The fight against corruption will take on a new intensity thanks to the outcomes of the State Capture Commission, President Cyril Ramaphosa assured corruption-weary South Africans, during his State of the Nation Address (Sona) from the Cape Town City Hall on Thursday night.
He said the commission’s work is being backed up by “the strengthening of law enforcement agencies and the implementation of new anti-corruption practices in the public service” as he promised the nation that “those responsible for state capture will be punished for their crimes.”
The president also vowed better protection for the whistle-blowers of corruption and state capture in his almost two-hour-long Sona speech, which nevertheless had some frank and bold statements both around state capture and economic reforms.
“None of our efforts to revive our economy will succeed if we do not tackle the scourge of corruption once and for all,” he said.
“Since the beginning of the year, I have been provided with the first two parts of the report of the Commission of Inquiry into State Capture headed by Acting Chief Justice Raymond Zondo.
“While the definitive conclusion [of the State Capture Report] has yet to be delivered at the end of this month, the first two parts of the report make it plain that there was indeed state capture,” added Ramaphosa.
He conceded that “public institutions and state-owned enterprises were infiltrated by a criminal network intent on looting public money for private gain”.
“The reports have detailed the devastating effects of this criminal activity on SAA, Transnet, Denel, South African Revenue Service and the Government Communications and Information Service,” he noted.
Part three of the Zondo Report, which is expected to cover Eskom and private companies like Bosasa and EOH, is set to be handed over by the commission to government at the end of February.
“State capture had a direct and very concrete negative impact on the lives of all South Africans, but especially the poorest and most vulnerable members of our society. It has weakened the ability of the state to deliver services and to meet the expectations and constitutional rights of people,” said Ramaphosa.
“We must now do everything in our power to ensure that it never happens again.”
“My responsibility is to ensure that the commission’s report is properly and carefully considered and then acted upon.”
“By no later than 30 June, I will present a plan of action in response to the commission’s recommendations,” he added.
“We will, as the commission’s first report recommends, strengthen the system to protect whistle-blowers, who are a vital safeguard in the fight against corruption and who take huge personal risk in reporting wrong-doing,” said the president.
“We are doing a detailed review of all applicable legislation and a comparative study of other jurisdictions to strengthen whistle-blower protection.”
“The relevant law enforcement agencies are taking the necessary steps to address the immediate concern about the safety of whistle-blowers,” he added.
Ramaphosa said the many individuals and companies that the commission has found were responsible for state capture must now be held to account.
“I have every confidence that the National Prosecuting Authority [NPA] will carry out the further investigations that the commission has recommended, and that it will bring the members of the criminal network that infiltrated government and captured the state swiftly to justice.”

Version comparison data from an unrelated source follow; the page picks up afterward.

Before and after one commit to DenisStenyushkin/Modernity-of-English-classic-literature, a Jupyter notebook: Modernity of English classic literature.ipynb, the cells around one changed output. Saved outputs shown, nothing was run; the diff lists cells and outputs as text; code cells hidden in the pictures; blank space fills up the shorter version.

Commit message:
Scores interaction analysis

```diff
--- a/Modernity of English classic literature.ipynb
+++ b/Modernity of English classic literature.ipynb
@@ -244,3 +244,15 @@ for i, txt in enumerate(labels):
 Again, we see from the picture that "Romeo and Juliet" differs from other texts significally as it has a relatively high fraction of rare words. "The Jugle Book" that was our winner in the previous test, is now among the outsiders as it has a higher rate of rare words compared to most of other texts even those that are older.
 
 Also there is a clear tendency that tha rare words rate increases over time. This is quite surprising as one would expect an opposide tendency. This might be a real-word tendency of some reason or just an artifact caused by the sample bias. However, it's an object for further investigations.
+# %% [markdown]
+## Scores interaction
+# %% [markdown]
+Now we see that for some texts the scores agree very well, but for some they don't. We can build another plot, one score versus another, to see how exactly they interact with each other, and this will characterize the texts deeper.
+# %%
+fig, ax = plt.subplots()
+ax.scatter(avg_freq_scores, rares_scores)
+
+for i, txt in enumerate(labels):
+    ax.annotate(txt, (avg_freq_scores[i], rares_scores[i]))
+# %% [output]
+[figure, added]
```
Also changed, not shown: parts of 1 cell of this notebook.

He noted that the Investigating Directorate in the NPA is now poised to deliver on its crucial mandate, and a dedicated team has been established to pursue the state capture cases.
“We will be appointing a new head of the Investigating Directorate following the departure of Adv Hermione Cronje from that position.”
“An amendment to the State Capture Commission regulations in June 2020, empowered the sharing of information between the Commission and law enforcement agencies. This amendment also permitted the employment of the State Capture Commission personnel by law enforcement agencies,” he pointed out.
“These empowering provisions has geared the Investigating Directorate to more effectively pursue the investigations emanating from the commission.”
Private sector assistance
“We have gratefully acknowledged the offer of support from the private sector to assist in providing those skills which we lack in government to enable investigation and prosecution of crime,” he added.
“To ensure that the prosecuting authority remains true to its constitutional obligation and to ensure transparency, we are developing a framework for private sector cooperation that will be managed through National Treasury,” Ramaphosa said.
“There are also discussions underway with the Judiciary for the creation of special court rolls for state capture and corruption cases,” the president added.
“While we have taken decisive steps to end the era of state capture, we know that the fight against corruption is far from over,” he conceded, noting Covid-19-related corruption in government.
“Even as the country was suffering the devastation of the Covid-19 pandemic, companies and individuals were conspiring with public officials to defraud the government of billions of rands in Covid-related contracts,” he said.
However, Ramaphosa stressed that action has been taken.
“As soon as evidence emerged of this corruption we acted. We withdrew certain emergency procurement regulations, set up a fusion centre that brought together various law enforcement agencies, published the details of all Covid-related contracts online and instituted the most extensive investigation that the Special Investigating Unit [SIU] has undertaken since its formation,” he claimed.
“In December, the SIU submitted its final report on its investigation into Covid-related contracts. As a result, 45 matters, with a combined value of R2.1 billion, have been enrolled with the Special Tribunal.
“The SIU has referred 224 government officials for disciplinary action and referred 386 cases for possible prosecution to the NPA,” he said.